….by Robert Frank, at one time, belonged to my friend, Garry Winogrand. The “TC” before my signature, in the upper right hand corner, meant that this copy had passed to Garry’s friend and printer, Thomas Consilvio, after Garry’s death in 1984. I inherited it after Thomas’ death in 1991. Which brings us to my subject, what makes a photograph “iconic?” Why do we recognize, even from a distance, as I once experienced, looking through the window of a closed photography gallery, that an image is a “Kertesz” or a “Cartier-Bresson” or an ”Arbus?” Why does the shape of a subject, like Kertesz’ figure on the couch in “Satiric Dancer” enable us to know who shot it? Or, that when we pass a draped car, we are reminded of Frank’s image, “Covered car - Long Beach, California” from "The Americans"? What makes a photograph “Gurskyesque?”

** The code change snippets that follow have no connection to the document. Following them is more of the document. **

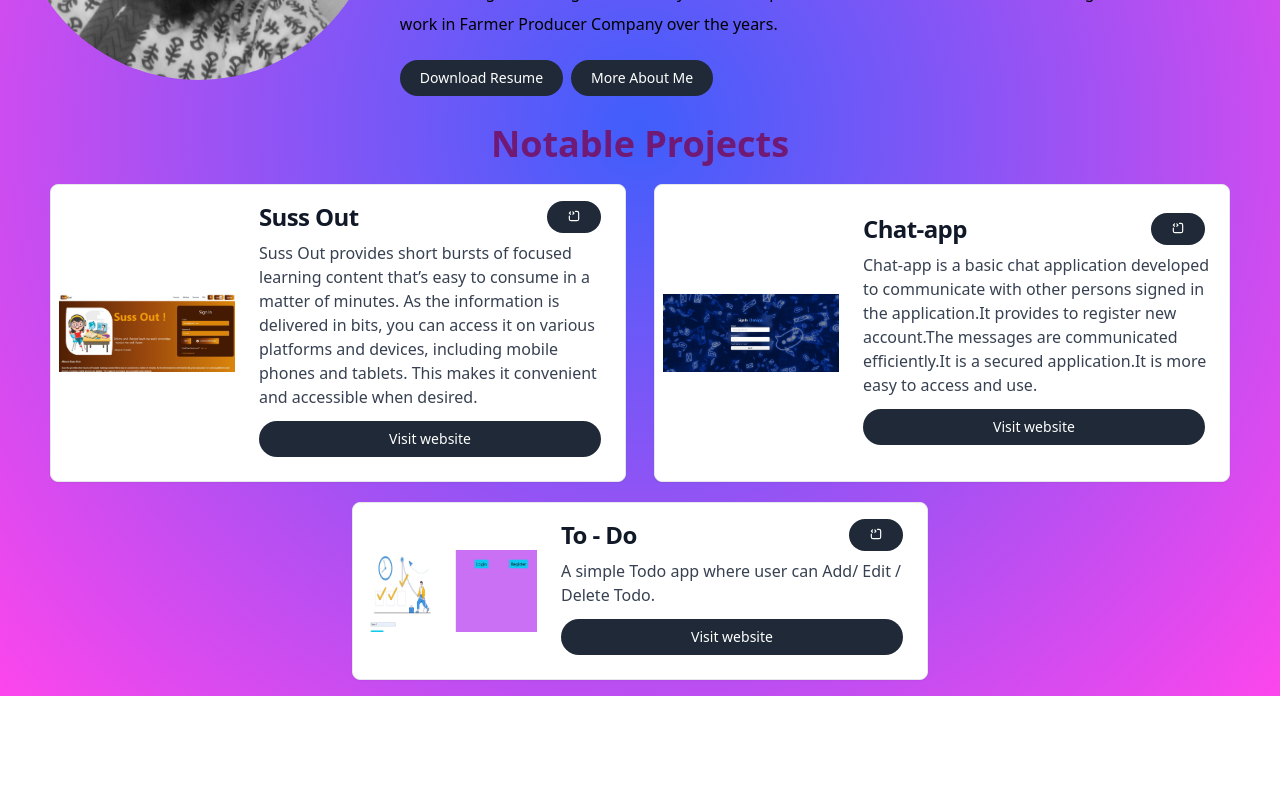
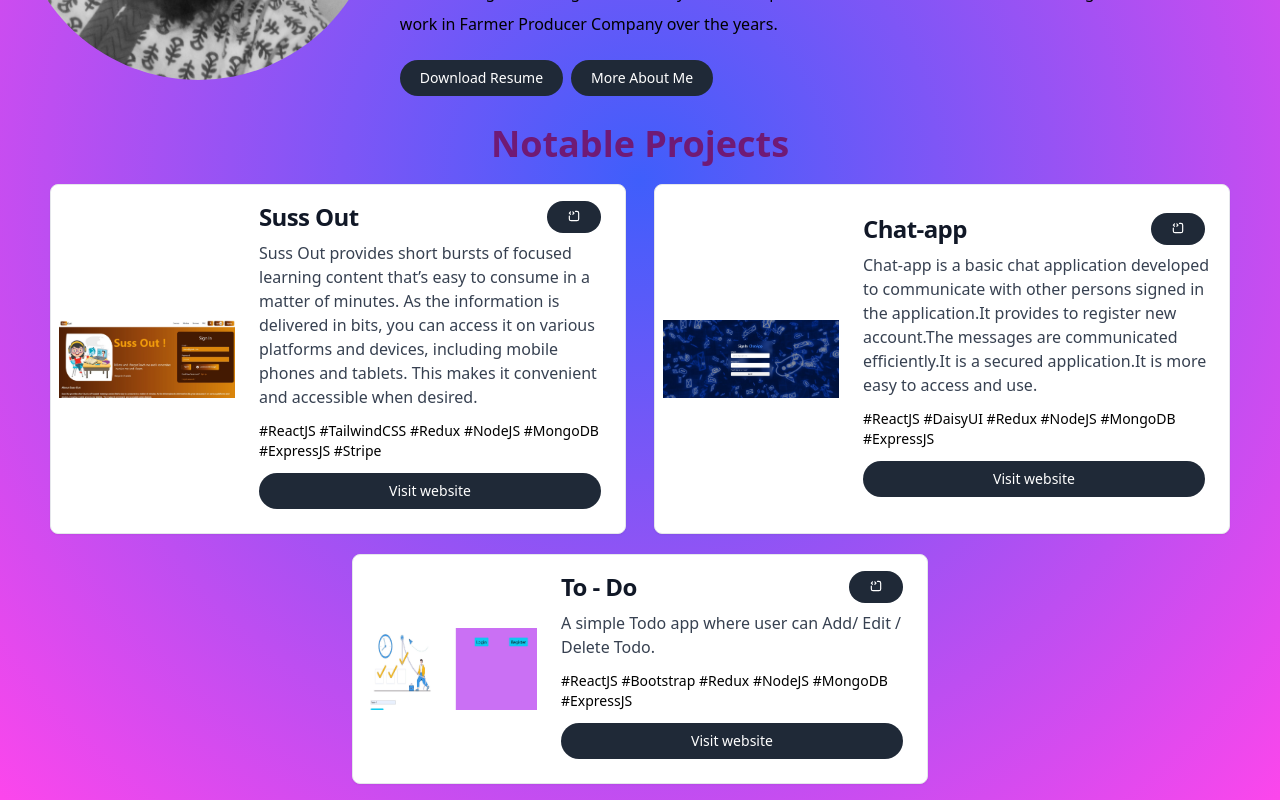
Before and after one commit to GeethaRagu/GeethaPortfolio, a React (Vite) app: page / in a window 1280 px wide. Shown: the part 440-1240 px from the top of the page. Before the commit the page ends 1136 px from the top, so only its background shows below. Built offline with nearby package versions, Linux system fonts and the light colour scheme.

Commit message:
updated with skills

```diff
--- a/src/Pages/Home.jsx
+++ b/src/Pages/Home.jsx
@@ -110,6 +110,9 @@ const Home = () => {
                   platforms and devices, including mobile phones and tablets.
                   This makes it convenient and accessible when desired.
                 </p>
+                <p className="font-light text-sm mb-3">
+                  #ReactJS #TailwindCSS #Redux #NodeJS #MongoDB #ExpressJS #Stripe
+                </p>
                 <button
                   type="button"
                   className="w-15 text-white bg-gray-800 hover:bg-gray-900 focus:outline-none focus:ring-4 focus:ring-gray-300 font-medium rounded-full text-sm px-5 py-2 me-2 mb-2 dark:bg-gray-800 dark:hover:bg-gray-700 dark:focus:ring-gray-700 dark:border-gray-700"
@@ -151,6 +154,9 @@ const Home = () => {
                   efficiently.It is a secured application.It is more easy to
                   access and use.
                 </p>
+                <p className="font-light text-sm mb-3">
+                #ReactJS #DaisyUI #Redux #NodeJS #MongoDB #ExpressJS
+                </p>
                 <button
                 type="button"
                 class="text-white bg-gray-800 hover:bg-gray-900 focus:outline-none focus:ring-4 focus:ring-gray-300 font-medium rounded-full text-sm px-5 py-2 me-2 mb-2 dark:bg-gray-800 dark:hover:bg-gray-700 dark:focus:ring-gray-700 dark:border-gray-700"
@@ -187,6 +193,9 @@ const Home = () => {
                 <p className="mb-3 font-normal text-gray-700 dark:text-gray-400">
                 A simple Todo app where user can Add/ Edit / Delete Todo.
                 </p>
+                <p className="font-light text-sm mb-3">
+                #ReactJS #Bootstrap #Redux #NodeJS #MongoDB #ExpressJS
+                </p>
                 <button
                   type="button"
                   className="w-15 text-white bg-gray-800 hover:bg-gray-900 focus:outline-none focus:ring-4 focus:ring-gray-300 font-medium rounded-full text-sm px-5 py-2 me-2 mb-2 dark:bg-gray-800 dark:hover:bg-gray-700 dark:focus:ring-gray-700 dark:border-gray-700"
--- a/src/Pages/Projects.jsx
+++ b/src/Pages/Projects.jsx
@@ -43,7 +43,9 @@ const Projects = () => {
                   quiz
                 </p>
               </p>
-
+              <p className="font-light text-sm mb-3">
+                #ReactJS #TailwindCSS #Redux #NodeJS #MongoDB #ExpressJS #Stripe
+              </p>
               <button
                 type="button"
                 className="text-white bg-gray-800 hover:bg-gray-900 focus:outline-none focus:ring-4 focus:ring-gray-300 font-medium rounded-full text-sm px-5 py-2 me-2 mb-2 dark:bg-gray-800 dark:hover:bg-gray-700 dark:focus:ring-gray-700 dark:border-gray-700"
@@ -91,6 +93,9 @@ const Projects = () => {
               <h2 className="text-gray-500 font-bold">Future updates</h2>
               <p>Update online users using Socket io</p>
             </p>
+            <p className="font-light text-sm mb-3">
+              #ReactJS #DaisyUI #Redux #NodeJS #MongoDB #ExpressJS
+            </p>
             <button
               type="button"
               class="text-white bg-gray-800 hover:bg-gray-900 focus:outline-none focus:ring-4 focus:ring-gray-300 font-medium rounded-full text-sm px-5 py-2 me-2 mb-2 dark:bg-gray-800 dark:hover:bg-gray-700 dark:focus:ring-gray-700 dark:border-gray-700"
@@ -117,7 +122,7 @@ const Projects = () => {
             <div className="flex flex-col justify-between p-4">
               <div className="flex flex-row  justify-between">
                 <h5 className="mb-2 text-2xl font-bold  text-gray-900 dark:text-white">
-                To - Do
+                  To - Do
                 </h5>
 
                 <a
@@ -130,15 +135,17 @@ const Projects = () => {
                 </a>
               </div>
               <p className="mb-3 font-normal text-gray-700 dark:text-gray-400">
-              A simple Todo app where user can Add/ Edit / Delete Todo.
+                A simple Todo app where user can Add/ Edit / Delete Todo.
                 <h1 className="text-gray-500 font-bold">Lessons Learnt</h1>
-                <p>Gained proficiency in mongoose and asynchronous Javascript.</p>
+                <p>
+                  Gained proficiency in mongoose and asynchronous Javascript.
+                </p>
                 <h2 className="text-gray-500 font-bold">Future updates</h2>
-                <p>
-                  Login using Google , set reminders / deadlines.
-                </p>
+                <p>Login using Google , set reminders / deadlines.</p>
               </p>
-
+              <p className="font-light text-sm mb-3">
+                #ReactJS #Bootstrap #Redux #NodeJS #MongoDB #ExpressJS
+              </p>
               <button
                 type="button"
                 className="text-white bg-gray-800 hover:bg-gray-900 focus:outline-none focus:ring-4 focus:ring-gray-300 font-medium rounded-full text-sm px-5 py-2 me-2 mb-2 dark:bg-gray-800 dark:hover:bg-gray-700 dark:focus:ring-gray-700 dark:border-gray-700"
@@ -154,8 +161,6 @@ const Projects = () => {
             </div>
           </div>
         </div>
-
-
       </div>
     </div>
   );
```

In a way, recognition is simply in the eye of the beholder. Certainly the photographer was not thinking of making an icon when the image was shot, with the exception, possibly, of Ansel Adams shooting a full moon in Mexico. Currently, a traveling exhibition of photographs by Robert Frank, originating from the National Gallery of Art, Washington D.C., organized by Curator Sara Greenough, gives us, the viewer, another opportunity to understand what makes an iconic image. Running through August 23, at the San Francisco Museum of Modern Art, “Looking In: Robert Frank’s ‘The Americans’ ” celebrates the 50th anniversary of this seminal book’s publication. If you are in the Bay Area this summer, you might want to take a look…And, in Los Angeles, images from the permanent collection of “The Americans” can be viewed at the Museum of Contemporary Art, along with films by Robert Frank, through October 19, 2009.